* [DATASET RECORDS]
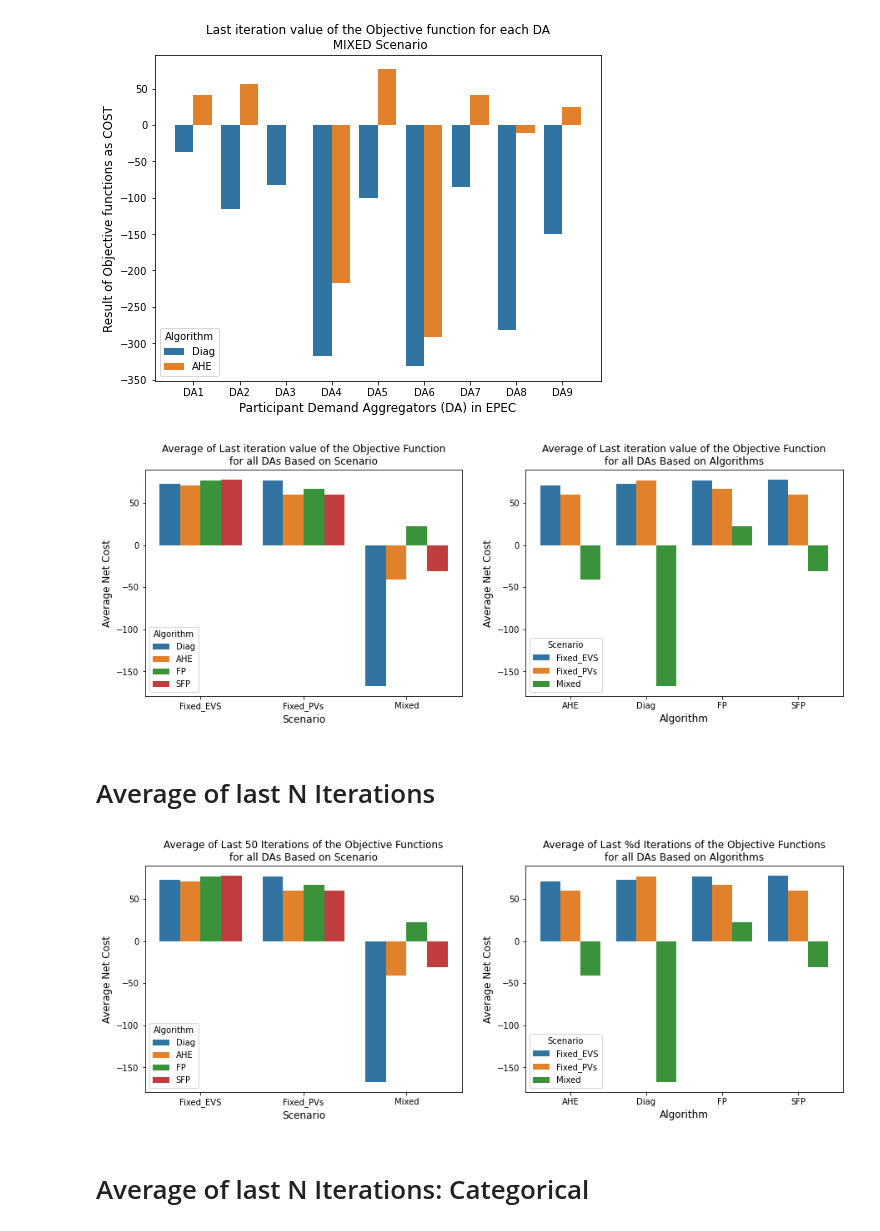
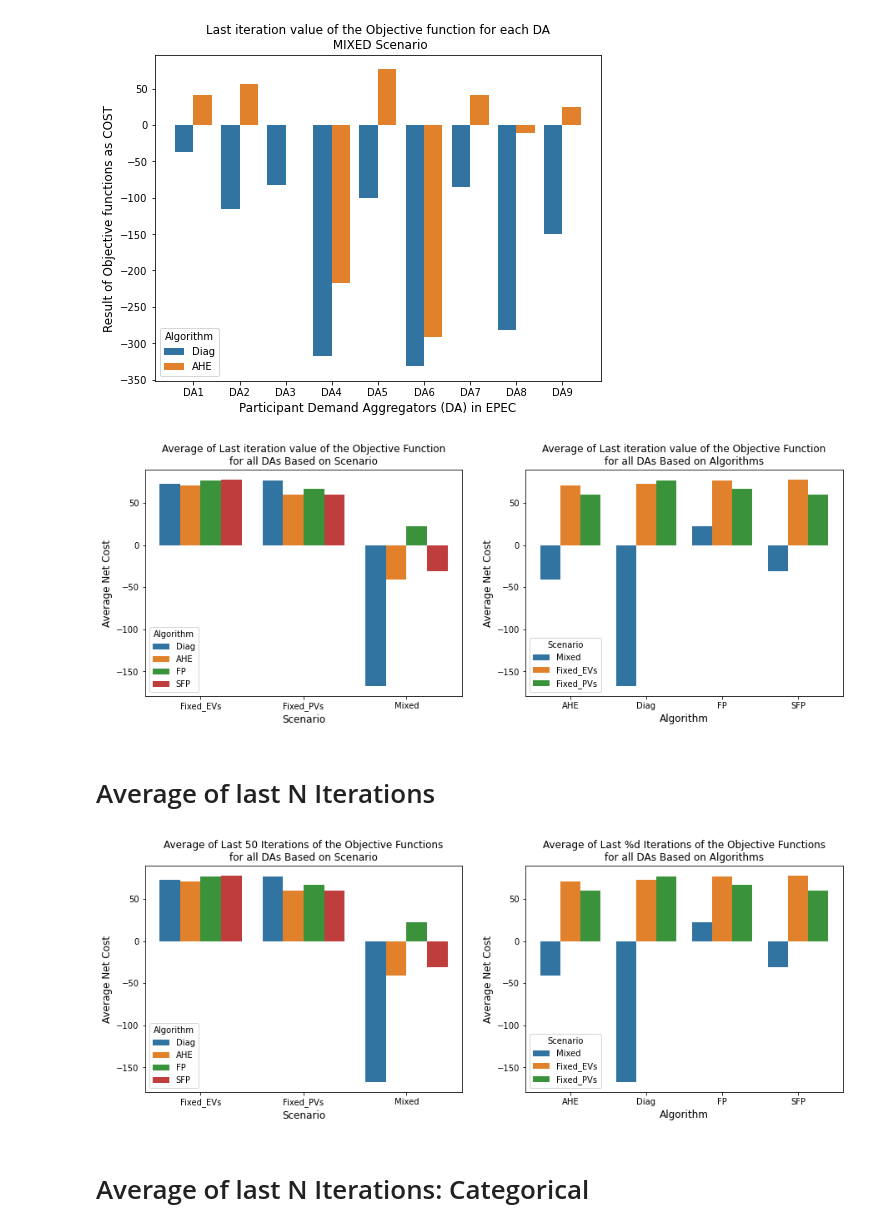
Before and after one commit to alirezakfz/PyomoModels, a Jupyter notebook: 08_SEST2022_DA_EQ/Results3/Plot/Journal_Objective_Function_Visualization_V01.ipynb, the cells around one changed output. Drawn from its saved outputs; the diff is of its cells as text; code cells hidden in the pictures.

```diff
--- a/08_SEST2022_DA_EQ/Results3/Plot/Journal_Objective_Function_Visualization_V01.ipynb
+++ b/08_SEST2022_DA_EQ/Results3/Plot/Journal_Objective_Function_Visualization_V01.ipynb
@@ -38,7 +38,7 @@ df_all = [df_diag_mixed, df_diag_PVs, df_diag_EVs,
 
 algo_list = ["Diag", "AHE", "FP", "SFP"]
 
-scen_list = ["Mixed", "Fixed_EVS", "Fixed_PVs"]
+scen_list = ["Mixed", "Fixed_EVs", "Fixed_PVs"]
 
 #****************************************************
 cat_dict = dict()
@@ -121,36 +121,38 @@ df_temp = pd.DataFrame({'Cost':cost, 'Algorithm':algo, 'DA':da, 'Scenario':scen}
 df_temp.Cost = pd.to_numeric(df_temp.Cost,  errors='coerce')
 
 # fig = plt.figure(figsize=(8,6))
 # ax = fig.add_subplot(1,1,1)
 
 fig, axes = plt.subplots(1, 2, figsize=(15, 5))
 
 order =['Diag', 'AHE', 'FP', 'SFP']
+h_order=['Mixed', 'Fixed_EVs', 'Fixed_PVs']
+
 sns.barplot(#data= df_temp.groupby(['Algorithm','DA']).mean().reset_index(),
             data=df_temp.groupby(['Algorithm','Scenario']).mean().reset_index(),
             x='Scenario',y='Cost' ,hue='Algorithm', hue_order=order,
             ax=axes[0]);
 
 axes[0].set_title('Average of Last iteration value of the Objective Function\nfor all DAs Based on Scenario', fontsize=12)
 axes[0].set_xlabel('Scenario',fontsize=12);
 axes[0].set_ylabel('Average Net Cost',fontsize=12);
 axes[0].plot()
 axes[0].set_rasterized(True)
 
 sns.barplot(#data= df_temp.groupby(['Algorithm','DA']).mean().reset_index(),
             data=df_temp.groupby(['Algorithm','Scenario']).mean().reset_index(),
-            x='Algorithm',y='Cost' ,hue='Scenario',
+            x='Algorithm',y='Cost' ,hue='Scenario', hue_order=h_order,
             ax=axes[1]);
 
 axes[1].set_title('Average of Last iteration value of the Objective Function\nfor all DAs Based on Algorithms', fontsize=12)
 axes[1].set_xlabel('Algorithm',fontsize=12);
 axes[1].set_ylabel('Average Net Cost',fontsize=12);
 axes[1].plot()
 axes[1].set_rasterized(True)
 
-fig.savefig("Obj_figures/Average_Last_Iter_Based_On_Scen_Algo.png", bbox_inches= 'tight')
+fig.savefig("Figures/Obj_Figures/Average_Last_Iter_Based_On_Scen_Algo.png", bbox_inches= 'tight')
 # %% [output]
-[figure, old version]
+[figure, new version]
 # %% [markdown]
 # Average of last N Iterations
 # %%
@@ -200,7 +202,7 @@ axes[0].set_rasterized(True)
 
 sns.barplot(#data= df_temp.groupby(['Algorithm','DA']).mean().reset_index(),
             data=df_temp.groupby(['Algorithm','Scenario']).mean().reset_index(),
-            x='Algorithm',y='Cost' ,hue='Scenario',
+            x='Algorithm',y='Cost' ,hue='Scenario', hue_order=h_order,
             ax=axes[1]);
 
 axes[1].set_title('Average of Last %d Iterations of the Objective Functions\nfor all DAs Based on Algorithms', fontsize=12)
@@ -209,9 +211,9 @@ axes[1].set_ylabel('Average Net Cost',fontsize=12);
 axes[1].plot()
 axes[1].set_rasterized(True)
 
-fig.savefig("Obj_figures/Average_Last_N_Iter_Based_On_Scen_Algo.png", bbox_inches= 'tight')
+fig.savefig("Figures/Obj_figures/Average_Last_N_Iter_Based_On_Scen_Algo.png", bbox_inches= 'tight')
 # %% [output]
-[figure, old version]
+[figure, new version]
 # %% [markdown]
 # Average of last N Iterations: Categorical
 # %%
```
Also changed, not shown: 2 other files.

* [HOW TO COMPLETE THIS TASK] Examine the records and pull out every line where the string "Iterations" occurs.

* [RESPONSE FOR THIS EXERCISE]
 # Average of last N Iterations
 axes[1].set_title('Average of Last %d Iterations of the Objective Functions\nfor all DAs Based on Algorithms', fontsize=12)
 # Average of last N Iterations: Categorical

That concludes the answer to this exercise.